Wilkins, Amy C. 2010. “’So Full of Myself as a Chick’: Goth Women, Sexual Independence, and Gender Egalitarianism.” In The Politics of Women’s Bodies: Sexuality, Appearance, and Behavior, 3rd ed. Edited by Rose Weitz. New York: Oxford University Press, pp. 163-176.

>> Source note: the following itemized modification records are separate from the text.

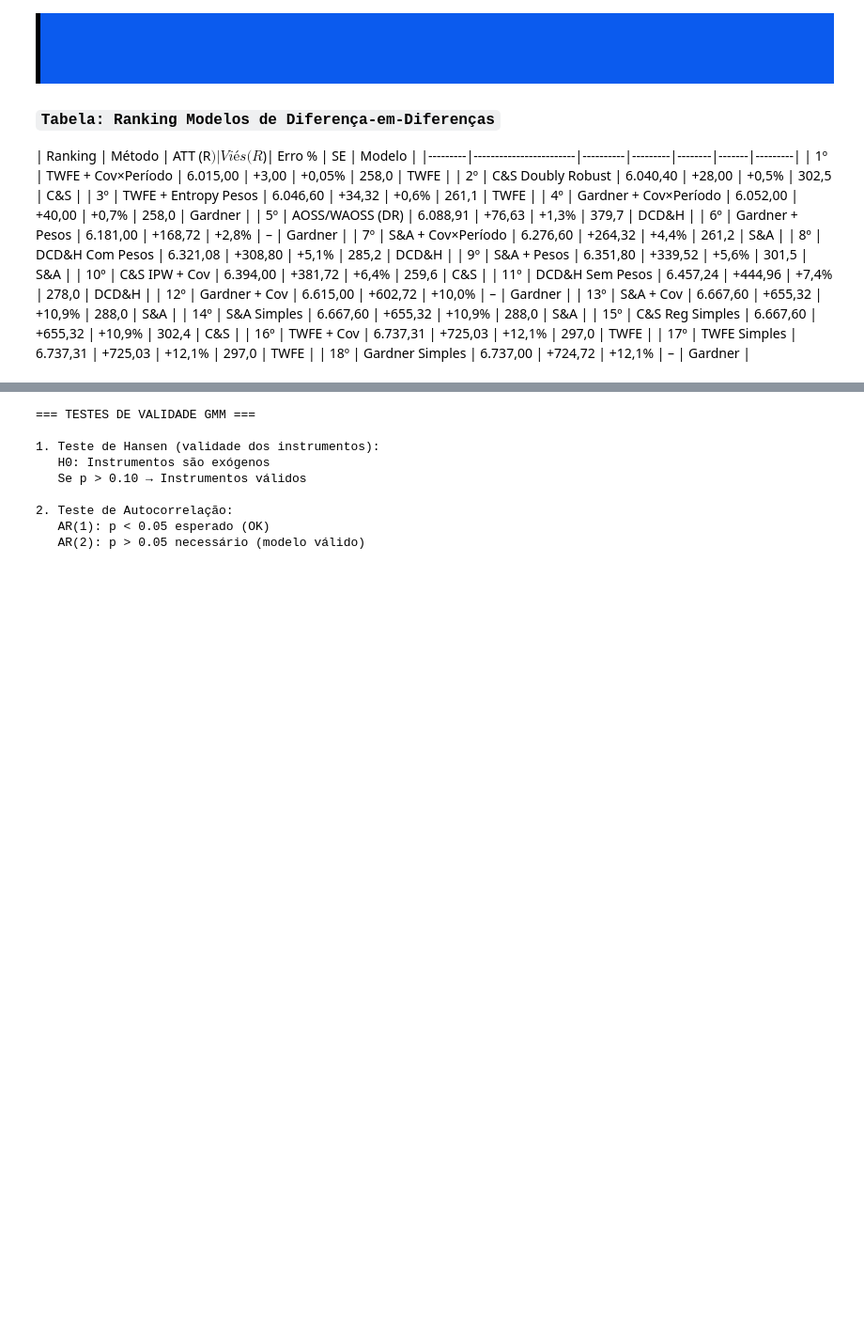
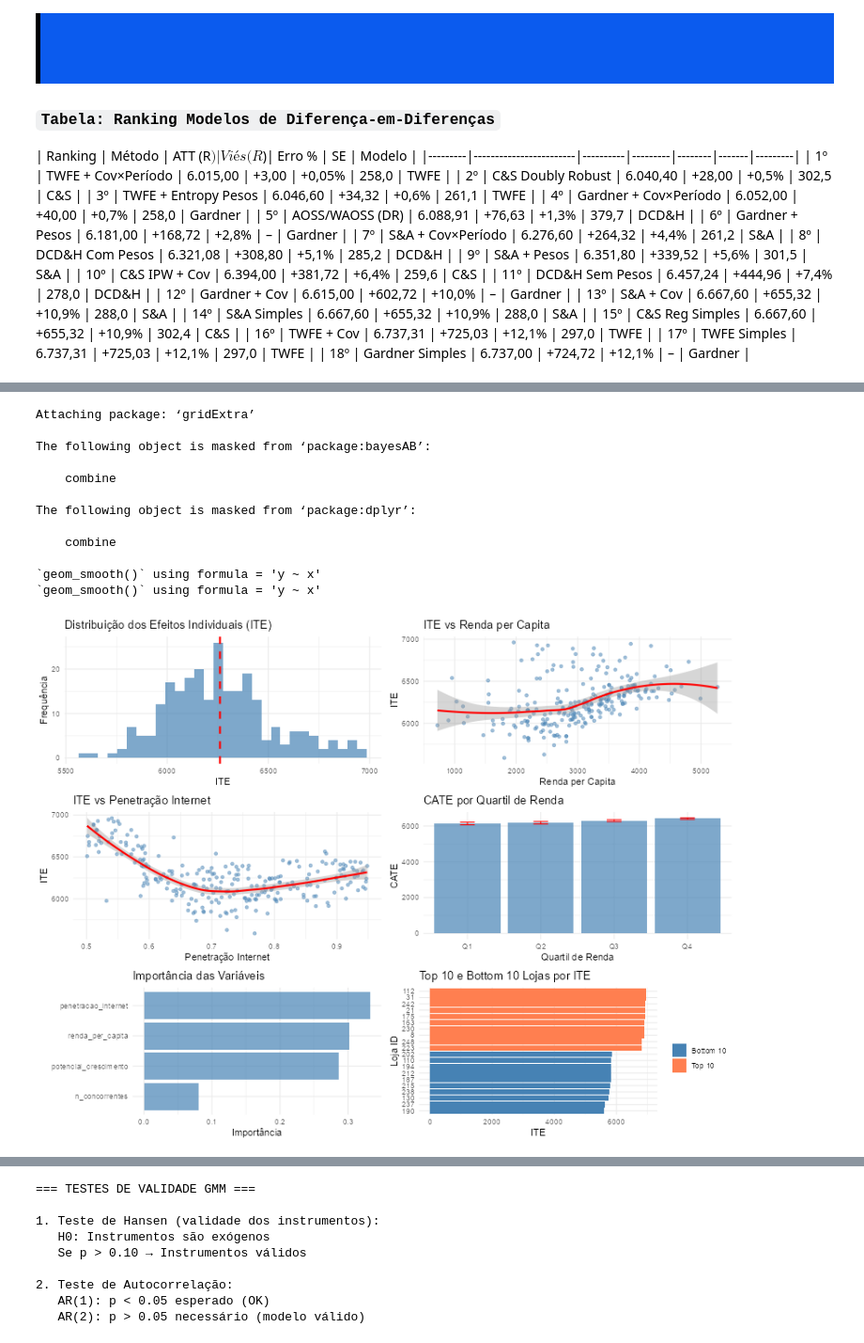
Before and after one commit to silviopaula/ciencia-dados-portifolio, a Jupyter notebook: Marketing_causal_inference/Script R- Marketing e inferência causal.ipynb, the cells around one changed output, grey strips where cells are left out. Shown at 94% size. Saved outputs shown, nothing was run; the diff lists cells and outputs as text; code cells hidden in the pictures; blank space fills up the shorter version.

```diff
--- a/Marketing_causal_inference/Script R- Marketing e inferência causal.ipynb
+++ b/Marketing_causal_inference/Script R- Marketing e inferência causal.ipynb
@@ -5457,0 +4980,80 @@ Efeito causal (System GMM): 6378.91
+# %%
+# ============================================
+# VISUALIZAÇÕES
+# ============================================
+
+library(ggplot2)
+library(gridExtra)
+
+# --- Plot 1: Distribuição dos ITEs ---
+p1 <- ggplot(dados_pos, aes(x = ite)) +
+  geom_histogram(bins = 30, fill = "steelblue", alpha = 0.7) +
+  geom_vline(xintercept = mean(ite), color = "red", linetype = "dashed", size = 1) +
+  labs(title = "Distribuição dos Efeitos Individuais (ITE)",
+       x = "ITE", y = "Frequência") +
+  theme_minimal()
+
+# --- Plot 2: ITE vs Renda ---
+p2 <- ggplot(dados_pos, aes(x = renda_per_capita, y = ite)) +
+  geom_point(alpha = 0.5, color = "steelblue") +
+  geom_smooth(method = "loess", color = "red", se = TRUE) +
+  labs(title = "ITE vs Renda per Capita",
+       x = "Renda per Capita", y = "ITE") +
+  theme_minimal()
+
+# --- Plot 3: ITE vs Internet ---
+p3 <- ggplot(dados_pos, aes(x = penetracao_internet, y = ite)) +
+  geom_point(alpha = 0.5, color = "steelblue") +
+  geom_smooth(method = "loess", color = "red", se = TRUE) +
+  labs(title = "ITE vs Penetração Internet",
+       x = "Penetração Internet", y = "ITE") +
+  theme_minimal()
+
+# --- Plot 4: CATE por Quartil de Renda ---
+p4 <- ggplot(cate_renda, aes(x = quartil_renda, y = CATE)) +
+  geom_col(fill = "steelblue", alpha = 0.7) +
+  geom_errorbar(aes(ymin = CATE - 1.96*SE, ymax = CATE + 1.96*SE),
+                width = 0.2, color = "red") +
+  labs(title = "CATE por Quartil de Renda",
+       x = "Quartil de Renda", y = "CATE") +
+  theme_minimal()
+
+# --- Plot 5: Variable Importance ---
+p5 <- ggplot(importance_df, aes(x = reorder(Variavel, Importancia), y = Importancia)) +
+  geom_col(fill = "steelblue", alpha = 0.7) +
+  coord_flip() +
+  labs(title = "Importância das Variáveis",
+       x = "", y = "Importância") +
+  theme_minimal()
+
+# --- Plot 6: Ranking de Lojas por ITE ---
+top_bottom <- dados_pos %>%
+  arrange(desc(ite)) %>%
+  mutate(rank = row_number()) %>%
+  filter(rank <= 10 | rank > (n() - 10))
+
+p6 <- ggplot(top_bottom, aes(x = reorder(loja_id, ite), y = ite,
+                              fill = rank <= 10)) +
+  geom_col() +
+  coord_flip() +
+  scale_fill_manual(values = c("steelblue", "coral"),
+                    labels = c("Bottom 10", "Top 10")) +
+  labs(title = "Top 10 e Bottom 10 Lojas por ITE",
+       x = "Loja ID", y = "ITE", fill = "") +
+  theme_minimal()
+
+grid.arrange(p1, p2, p3, p4, p5, p6, ncol = 2)
+# %% [output]
+Attaching package: ‘gridExtra’
+
+The following object is masked from ‘package:bayesAB’:
+
+    combine
+
+The following object is masked from ‘package:dplyr’:
+
+    combine
+
+`geom_smooth()` using formula = 'y ~ x'
+`geom_smooth()` using formula = 'y ~ x'
+[figure, added]
```
Also changed, not shown: parts of 66 cells of this notebook, 8 other files.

Third wave’s blend into postfeminism: “a somewhat valgue belief in gender equality, coupled with a belief that women already have won equality and so should now focus on enjoying their freedoms – especially sexual freedoms” (163 – Weitz’s introduction to Wilkins). Subcultural scenes as a buffer from mainstream judgement, using subculture’s celebration of agent sexuality as a resource of sexual resistance against dominant notions of sexuality, femininity, etc. Women’s agent sexuality is stigmatized in the US – labeling of ‘deviant’ sexualities offers stigma that controls behavior in a variety of ways – dress, co-presence, interactions (Lees 1993). However, double standard does not apply similarly to men, which helps reinforce power and distinction from women. Subcultural protection and encouragement in dressing (sexually) provocatively, enforce consequence for those who overstep lines of consent/mutual desire. Respect of spatial boundaries in dance, interaction; putting onus on women to extend offers of attraction, invitations, openness of dress – including nudity. However, this was often monitored differently by size of person and attractiveness – women in club not only not exempt from critical gaze, but are offered it by both men and women. Polyamory’s double standard – bisexual women can date other women, but not other men – explaining that men did not view other women as a “threat”. Challenging gender inequalities on one front – sexuality – only partially challenges larger systemic inequalities between men and women.
CITE: Lees, Sue. 1993. Sugar and Spice: Sexuality and Adolescent Girls. London: Penguin.